Even amid the pandemic-hit world, NASA has continued to persevere with its missions. NASA’s flagship Martian rover – Perseverance – took flight on 30th July 2020. The $2.7 Billion project is the centrepiece of NASA’s Mars 2020 Mission and other space exploration programs.
On the day of the launch, the Virtual Telescope Project shared an image of the rover mission.
The team got a view of the booster as well. Gianluca Masi, lead of the Virtual Telescope Project stated:
NASA’s weather satellite, GOES-16 also caught a glance of the mission. It captured the smoke plume, which was released post-launch. The National Oceanic and Atmospheric Administration (NOAA) released the image on the internet, which shows the trail of smoke plume after the launch. In a subsequent tweet, NOAA released the image of a red streak left behind by the rover.
SATELLITE SPOTLIGHT: @NOAA's #GOES16🛰️ used its visible band to zoom in on #CapeCanaveral, FL and catch the smoke plume from today's launch of NASA's #Perseverance rover to #Mars. #NASA expects the voyage to take about 7 months. #CountdownToMars pic.twitter.com/XZQqVACIA2
— NOAA Satellites – Public Affairs (@NOAASatellitePA) July 30, 2020
Today, @NOAA's #GOESEast satellite captured the launch of #NASA's #Perseverance #Mars rover from #CapeCanaveral (quick red streak) via its water vapor channel.
Safe travels!#CountdownToMars #Mars2020 pic.twitter.com/VwpSW5AKqp
— NOAA Satellites (@NOAASatellites) July 30, 2020
About one week after the lift-off, the Ingenuity Mars helicopter was recharged for the very first time. The aircraft required six lithium-ion batteries which were powered up in eight hours.

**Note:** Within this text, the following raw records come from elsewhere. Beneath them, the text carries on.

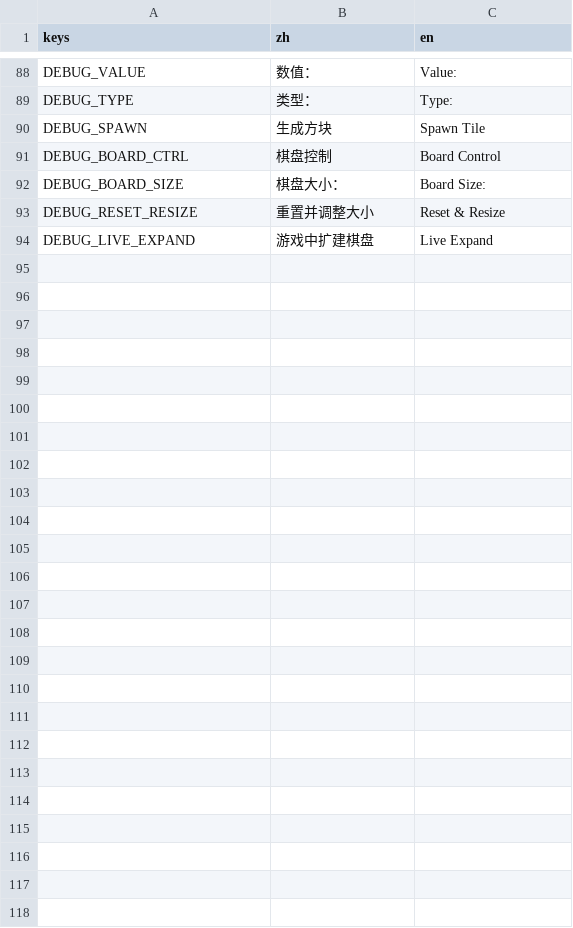
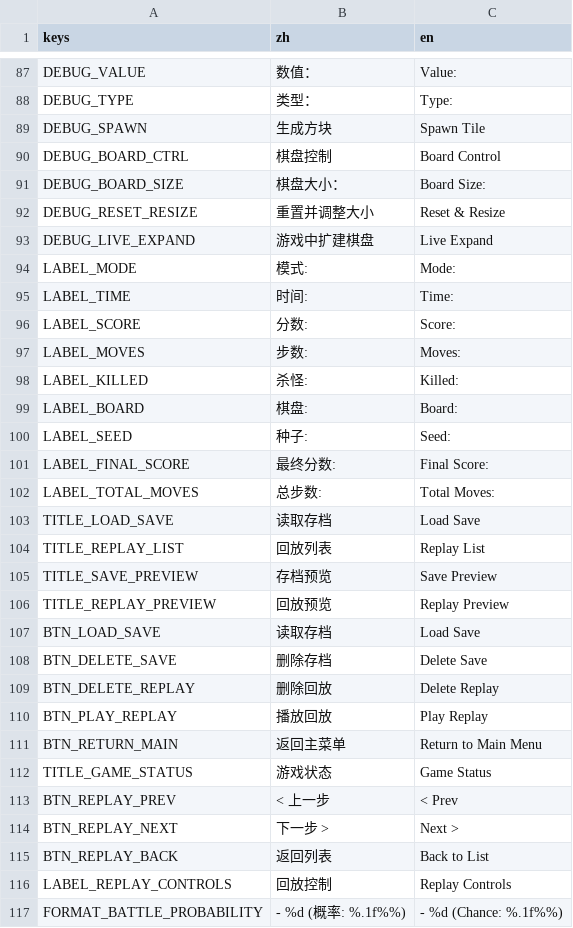
Before and after one commit to C76GN/2048-all-in-one, a CSV file: assets/translations.csv, drawn as a sheet; only a part is shown, gaps mark what is left out; the diff covers the shown part only.

Commit message:
Add i18n keys and dynamic UI text updates
Introduce new translation keys and wire UI elements to use tr()/dynamic updates so text reflects the active locale. Key changes:

- assets/translations.csv: add many UI/label/replay/save-related keys, adjust BOOKMARK/REPLAY info formats and battle probability format.
- Scripts: switch UI labels to tr() (bookmark_list, replay_list, bookmark_list_item, replay_list_item, pause_menu, game_over_menu, settings_menu, mode_selection, hud, game_play), add _update_ui_text/_update_static_ui_text methods and translation-change handling to update text at runtime.
- board_preview: split/rename internal clear to _clear_preview_internal and add public clear() to fully reset preview background; update show_message/show_snapshot to use internal clear.
- probabilistic_battle_spawn_rule: use translation format for probability lines.
- project.godot: bump feature string to 4.6 and add basic animation compatibility flag.
- export_presets.cfg: add patch_delta encoding/compression settings.
- Scenes: small scene changes (settings script uid, remove WIP "Save" button/labels and update button labels to use final text).

These changes localize UI text, ensure UI updates when translations change, and tidy preview behavior and export/project metadata.

```diff
--- a/assets/translations.csv
+++ b/assets/translations.csv
@@ -118 +117,27 @@ DEBUG_RESET_RESIZE,重置并调整大小,Reset & Resize
 DEBUG_LIVE_EXPAND,游戏中扩建棋盘,Live Expand
+LABEL_MODE,模式:,Mode:
+LABEL_TIME,时间:,Time:
+LABEL_SCORE,分数:,Score:
+LABEL_MOVES,步数:,Moves:
+LABEL_KILLED,杀怪:,Killed:
+LABEL_BOARD,棋盘:,Board:
+LABEL_SEED,种子:,Seed:
+LABEL_FINAL_SCORE,最终分数:,Final Score:
+LABEL_TOTAL_MOVES,总步数:,Total Moves:
+TITLE_LOAD_SAVE,读取存档,Load Save
+TITLE_REPLAY_LIST,回放列表,Replay List
+TITLE_SAVE_PREVIEW,存档预览,Save Preview
+TITLE_REPLAY_PREVIEW,回放预览,Replay Preview
+BTN_LOAD_SAVE,读取存档,Load Save
+BTN_DELETE_SAVE,删除存档,Delete Save
+BTN_DELETE_REPLAY,删除回放,Delete Replay
+BTN_PLAY_REPLAY,播放回放,Play Replay
+BTN_RETURN_MAIN,返回主菜单,Return to Main Menu
+TITLE_GAME_STATUS,游戏状态,Game Status
+BTN_REPLAY_PREV,< 上一步,< Prev
+BTN_REPLAY_NEXT,下一步 >,Next >
+BTN_REPLAY_BACK,返回列表,Back to List
+LABEL_REPLAY_CONTROLS,回放控制,Replay Controls
+FORMAT_BATTLE_PROBABILITY,"  - %d (概率: %.1f%%)
+","  - %d (Chance: %.1f%%)
+"
```
Also changed, not shown: 1 removed row and 6 edited cells elsewhere in this file, 17 other files.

For the uninitiated, Ingenuity is a robot helicopter which hitched a ride on the rover’s belly. What makes it stand apart is that Ingenuity will be the first such aircraft to test controlled flight on Mars. If successful, Ingenuity will open the doors to future missions where aircraft will be able to fly in the Martian atmosphere. The aircraft will be able to give the view of terrains which might otherwise not be possible for the rovers to reach. A NASA official stated that Ingenuity would be charged every two weeks to maintain an “acceptable state of charge.”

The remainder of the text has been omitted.